Different publics do not simply consume history in museums (as visitors or users) but may also contribute to preserving, producing, and exhibiting history. The symposium will explore questions such as what groups and communities can bring to the production of history in museums and their impact on historical narratives and on the institutions representing them. It will also delve into the limits and challenges of participatory practices and co-production processes in history museums.
What can public participants (not) do? What skills and knowledge are necessary? What are the examples of collaborative decision-making processes that allow contributions from the different publics and how do they affect the role and functioning of museums?

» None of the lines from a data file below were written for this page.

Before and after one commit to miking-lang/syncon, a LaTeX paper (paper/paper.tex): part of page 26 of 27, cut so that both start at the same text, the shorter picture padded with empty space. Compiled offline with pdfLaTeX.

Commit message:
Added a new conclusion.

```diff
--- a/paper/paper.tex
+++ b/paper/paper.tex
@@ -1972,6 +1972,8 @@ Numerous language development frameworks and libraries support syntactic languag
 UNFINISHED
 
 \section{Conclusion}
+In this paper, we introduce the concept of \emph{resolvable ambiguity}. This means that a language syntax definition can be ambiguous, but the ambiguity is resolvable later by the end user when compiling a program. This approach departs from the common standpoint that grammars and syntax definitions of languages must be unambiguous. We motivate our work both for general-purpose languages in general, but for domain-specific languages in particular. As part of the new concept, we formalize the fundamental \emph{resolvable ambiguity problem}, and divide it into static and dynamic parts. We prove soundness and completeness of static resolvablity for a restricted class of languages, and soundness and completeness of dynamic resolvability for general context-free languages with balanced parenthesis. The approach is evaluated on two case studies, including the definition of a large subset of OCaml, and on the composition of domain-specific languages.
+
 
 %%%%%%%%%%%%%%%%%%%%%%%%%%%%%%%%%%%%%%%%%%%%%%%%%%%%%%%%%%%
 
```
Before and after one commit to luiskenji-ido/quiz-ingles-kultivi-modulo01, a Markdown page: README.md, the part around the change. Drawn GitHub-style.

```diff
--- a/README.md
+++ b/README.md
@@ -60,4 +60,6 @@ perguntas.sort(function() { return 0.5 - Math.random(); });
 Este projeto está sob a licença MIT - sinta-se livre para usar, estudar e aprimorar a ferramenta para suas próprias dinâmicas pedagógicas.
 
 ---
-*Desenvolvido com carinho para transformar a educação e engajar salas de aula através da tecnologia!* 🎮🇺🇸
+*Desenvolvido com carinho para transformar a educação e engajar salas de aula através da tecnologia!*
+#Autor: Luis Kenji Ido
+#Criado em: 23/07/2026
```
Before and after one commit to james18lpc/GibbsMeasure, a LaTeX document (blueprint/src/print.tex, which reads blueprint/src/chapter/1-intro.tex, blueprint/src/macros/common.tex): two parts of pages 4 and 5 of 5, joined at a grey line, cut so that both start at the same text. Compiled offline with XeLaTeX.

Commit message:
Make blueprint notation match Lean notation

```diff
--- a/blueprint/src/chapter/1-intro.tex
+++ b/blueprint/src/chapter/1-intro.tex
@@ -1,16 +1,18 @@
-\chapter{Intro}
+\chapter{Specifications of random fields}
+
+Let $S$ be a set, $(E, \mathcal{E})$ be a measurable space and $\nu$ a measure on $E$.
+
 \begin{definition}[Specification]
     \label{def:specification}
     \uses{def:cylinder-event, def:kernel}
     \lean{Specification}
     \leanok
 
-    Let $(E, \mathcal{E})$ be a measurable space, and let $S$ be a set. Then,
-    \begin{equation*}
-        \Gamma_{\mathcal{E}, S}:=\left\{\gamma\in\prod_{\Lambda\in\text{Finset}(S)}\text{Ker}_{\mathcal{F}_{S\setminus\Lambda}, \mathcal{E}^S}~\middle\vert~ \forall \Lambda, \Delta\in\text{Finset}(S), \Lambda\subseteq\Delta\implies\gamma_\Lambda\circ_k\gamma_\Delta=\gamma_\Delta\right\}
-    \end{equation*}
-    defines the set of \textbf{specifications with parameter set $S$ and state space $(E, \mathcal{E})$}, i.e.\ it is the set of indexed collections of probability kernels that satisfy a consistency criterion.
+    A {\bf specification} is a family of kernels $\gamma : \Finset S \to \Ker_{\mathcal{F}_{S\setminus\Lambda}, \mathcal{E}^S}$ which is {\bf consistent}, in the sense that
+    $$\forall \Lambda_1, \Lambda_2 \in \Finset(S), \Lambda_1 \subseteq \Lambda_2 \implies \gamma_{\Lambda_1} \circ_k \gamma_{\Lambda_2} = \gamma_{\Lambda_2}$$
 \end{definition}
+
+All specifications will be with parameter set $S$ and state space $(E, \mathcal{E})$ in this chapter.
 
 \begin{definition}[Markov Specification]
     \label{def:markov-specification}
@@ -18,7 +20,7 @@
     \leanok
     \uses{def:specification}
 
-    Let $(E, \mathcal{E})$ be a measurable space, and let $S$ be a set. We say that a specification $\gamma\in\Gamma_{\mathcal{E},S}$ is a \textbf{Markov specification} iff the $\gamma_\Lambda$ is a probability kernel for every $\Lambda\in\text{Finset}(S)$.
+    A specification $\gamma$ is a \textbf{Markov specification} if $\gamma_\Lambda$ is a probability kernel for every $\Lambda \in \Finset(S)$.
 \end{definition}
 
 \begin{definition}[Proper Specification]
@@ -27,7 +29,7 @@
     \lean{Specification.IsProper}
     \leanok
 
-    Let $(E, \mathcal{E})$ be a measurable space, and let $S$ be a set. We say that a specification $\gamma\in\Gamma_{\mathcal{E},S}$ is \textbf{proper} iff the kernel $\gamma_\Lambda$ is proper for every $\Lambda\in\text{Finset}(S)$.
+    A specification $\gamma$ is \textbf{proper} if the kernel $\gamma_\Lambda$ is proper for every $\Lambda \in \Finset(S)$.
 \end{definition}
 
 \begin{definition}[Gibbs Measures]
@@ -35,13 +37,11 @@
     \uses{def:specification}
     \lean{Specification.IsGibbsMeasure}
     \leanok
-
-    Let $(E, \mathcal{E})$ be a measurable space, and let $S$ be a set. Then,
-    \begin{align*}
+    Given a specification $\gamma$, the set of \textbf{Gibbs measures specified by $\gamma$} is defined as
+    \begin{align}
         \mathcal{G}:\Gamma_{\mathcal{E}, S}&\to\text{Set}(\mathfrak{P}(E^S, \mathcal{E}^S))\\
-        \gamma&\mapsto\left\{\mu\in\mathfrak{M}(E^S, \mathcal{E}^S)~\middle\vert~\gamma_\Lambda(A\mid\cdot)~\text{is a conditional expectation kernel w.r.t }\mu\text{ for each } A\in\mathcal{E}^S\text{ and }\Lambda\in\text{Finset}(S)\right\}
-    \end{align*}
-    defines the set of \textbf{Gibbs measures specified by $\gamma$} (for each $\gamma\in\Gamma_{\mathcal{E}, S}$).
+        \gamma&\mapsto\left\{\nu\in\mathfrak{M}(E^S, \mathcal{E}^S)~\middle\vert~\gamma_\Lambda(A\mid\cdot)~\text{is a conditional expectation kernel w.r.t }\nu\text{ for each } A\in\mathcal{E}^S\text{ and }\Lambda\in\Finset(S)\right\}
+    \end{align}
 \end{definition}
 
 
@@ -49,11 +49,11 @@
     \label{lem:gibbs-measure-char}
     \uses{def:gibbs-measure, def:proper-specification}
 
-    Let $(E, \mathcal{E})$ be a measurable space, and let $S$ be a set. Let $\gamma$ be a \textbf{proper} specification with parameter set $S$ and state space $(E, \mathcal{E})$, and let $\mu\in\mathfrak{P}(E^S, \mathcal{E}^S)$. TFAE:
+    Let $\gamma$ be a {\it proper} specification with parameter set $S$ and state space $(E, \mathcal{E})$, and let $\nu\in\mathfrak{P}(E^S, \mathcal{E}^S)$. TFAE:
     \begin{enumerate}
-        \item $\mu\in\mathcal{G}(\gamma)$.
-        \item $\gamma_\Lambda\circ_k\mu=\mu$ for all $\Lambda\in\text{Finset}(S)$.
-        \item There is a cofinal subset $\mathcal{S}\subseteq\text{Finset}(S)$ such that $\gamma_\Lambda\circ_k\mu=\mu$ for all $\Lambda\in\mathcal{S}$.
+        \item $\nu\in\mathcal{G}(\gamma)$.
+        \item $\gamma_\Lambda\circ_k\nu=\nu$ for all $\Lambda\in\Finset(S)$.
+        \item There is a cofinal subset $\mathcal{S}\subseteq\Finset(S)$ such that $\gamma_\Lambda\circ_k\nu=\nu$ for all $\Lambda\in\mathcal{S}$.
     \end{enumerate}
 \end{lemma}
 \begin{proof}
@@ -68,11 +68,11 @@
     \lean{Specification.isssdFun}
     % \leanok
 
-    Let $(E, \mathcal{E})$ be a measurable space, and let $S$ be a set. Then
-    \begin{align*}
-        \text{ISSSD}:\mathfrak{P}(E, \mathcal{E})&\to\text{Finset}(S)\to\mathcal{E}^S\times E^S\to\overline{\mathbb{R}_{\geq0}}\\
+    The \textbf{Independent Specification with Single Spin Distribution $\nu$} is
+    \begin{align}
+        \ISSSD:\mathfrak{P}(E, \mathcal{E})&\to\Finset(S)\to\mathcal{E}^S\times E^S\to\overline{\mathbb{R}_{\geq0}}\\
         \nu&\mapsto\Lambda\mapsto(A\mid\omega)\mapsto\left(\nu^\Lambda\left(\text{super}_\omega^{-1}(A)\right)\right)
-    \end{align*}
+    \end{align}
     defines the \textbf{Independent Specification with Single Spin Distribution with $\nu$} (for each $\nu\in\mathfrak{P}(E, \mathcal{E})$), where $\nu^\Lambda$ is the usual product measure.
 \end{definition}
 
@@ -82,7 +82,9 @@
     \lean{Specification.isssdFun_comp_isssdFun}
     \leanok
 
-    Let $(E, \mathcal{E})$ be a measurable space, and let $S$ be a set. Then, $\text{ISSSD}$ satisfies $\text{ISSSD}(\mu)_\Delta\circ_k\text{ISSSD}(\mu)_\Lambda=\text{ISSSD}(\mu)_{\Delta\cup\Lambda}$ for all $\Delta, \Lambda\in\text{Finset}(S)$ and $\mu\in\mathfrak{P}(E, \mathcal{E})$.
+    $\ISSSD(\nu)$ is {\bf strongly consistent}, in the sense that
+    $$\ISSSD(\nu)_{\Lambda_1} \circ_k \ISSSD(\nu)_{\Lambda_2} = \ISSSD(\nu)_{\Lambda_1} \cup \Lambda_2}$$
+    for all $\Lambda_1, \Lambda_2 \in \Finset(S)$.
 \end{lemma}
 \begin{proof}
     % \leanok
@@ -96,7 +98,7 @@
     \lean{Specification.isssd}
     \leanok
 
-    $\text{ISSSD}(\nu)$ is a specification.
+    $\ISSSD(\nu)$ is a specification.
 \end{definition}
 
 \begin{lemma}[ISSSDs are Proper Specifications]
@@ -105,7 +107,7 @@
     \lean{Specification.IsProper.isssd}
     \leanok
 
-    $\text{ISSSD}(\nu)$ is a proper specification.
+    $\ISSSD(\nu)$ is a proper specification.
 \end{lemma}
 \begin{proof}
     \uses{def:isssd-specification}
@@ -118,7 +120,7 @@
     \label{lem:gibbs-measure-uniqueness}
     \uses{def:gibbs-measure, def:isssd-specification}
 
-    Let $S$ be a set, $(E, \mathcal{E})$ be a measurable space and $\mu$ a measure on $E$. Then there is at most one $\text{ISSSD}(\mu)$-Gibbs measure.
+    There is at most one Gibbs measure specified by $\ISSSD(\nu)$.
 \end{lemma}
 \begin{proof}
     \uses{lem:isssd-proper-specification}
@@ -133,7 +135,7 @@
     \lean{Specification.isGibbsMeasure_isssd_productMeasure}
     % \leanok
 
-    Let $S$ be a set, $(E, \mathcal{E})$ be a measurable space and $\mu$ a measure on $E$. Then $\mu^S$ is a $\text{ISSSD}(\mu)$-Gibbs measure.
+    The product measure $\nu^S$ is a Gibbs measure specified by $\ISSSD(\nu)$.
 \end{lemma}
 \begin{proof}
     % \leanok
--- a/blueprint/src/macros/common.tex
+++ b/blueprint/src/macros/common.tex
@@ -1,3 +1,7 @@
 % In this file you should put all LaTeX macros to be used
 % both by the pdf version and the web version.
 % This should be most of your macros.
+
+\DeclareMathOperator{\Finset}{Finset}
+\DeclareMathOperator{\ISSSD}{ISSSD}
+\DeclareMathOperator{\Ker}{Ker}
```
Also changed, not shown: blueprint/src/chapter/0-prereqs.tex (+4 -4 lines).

Join us and our international panellists to discover more and engage in this stimulating and relevant conversation!
Wednesday, 7 December 2022
09.00 - 17.30
Please register to receive the Webex link.
|09.00 ||Welcome and opening of the Symposium|
|09.15||Panel 1: Different expertise and voices in history co-production|
|Chair: Thomas Cauvin|
|"Keeping coal mining alive": when eyewitnesses co-produce public histories of mining work|
|Participation at Fondazione Museo Storico del Trentino: A complex set of practices for a complex territory|
|Guraban and Our Journeys Our Stories: Chinese Voices and Aboriginal stories- collaborative community history at Hurstville Museum & Gallery|
Claire Baddeley & Vanessa Jacob
|10.45||Panel 2: Participation with publics, citizen science and co-creation|
|Chair: Grace Simpson|
|Museum Clubs in Poland as tools to facilitate participation in a historical and contemporary perspective|
|Leeds Museums and Galleries 200th birthday biography|
|Collecting the Anthropocene Together: Developing a Participatory, Digital and experimental platform on Environmental Transformations|
|13.00||Panel 3: Diversifying the narratives through participation|
|Chair: Camilla Portesani|
|Co-designing University Museum Together with Students: A Case Study from Keio Museum Commons, Japan|
Dr Goki Miyakita & Yu Homma
|Community-based, Collaborative Curating with Children in Cape Town|
Monica Eileen Patterson
|The Fear of Participation in Pakistani Museums|
Dr Shaila Bhatti
|14.30||Panel 4: Multiple voices in museums and their impact |
|Chair: Chris Reynolds |
|A community of creators: The multiple impacts of Library of Congress crowdsourcing volunteers|
|Closing or widening the gap? Participation and super-diversity|
Tina de Gendt
|Who says communities need museums? Where does the real expertise lie?|
|16.00||Panel 5: Critical reflections on participation and its principles|
|Chair: Tina de Gendt|
|Voices of ’68: The role of co-production in meeting the challenges of the past in Northern Ireland|
|Public history and participation: the role of trust in co-creative practice|
|Museum participation as labor: An ethnographic inquiry|
Irene Hilden & Andrei Zavadski
|17.15||Conclusive remarks and thanks|
|17.30||End of the symposium|
More information required? Please contact us at firstname.lastname@example.org.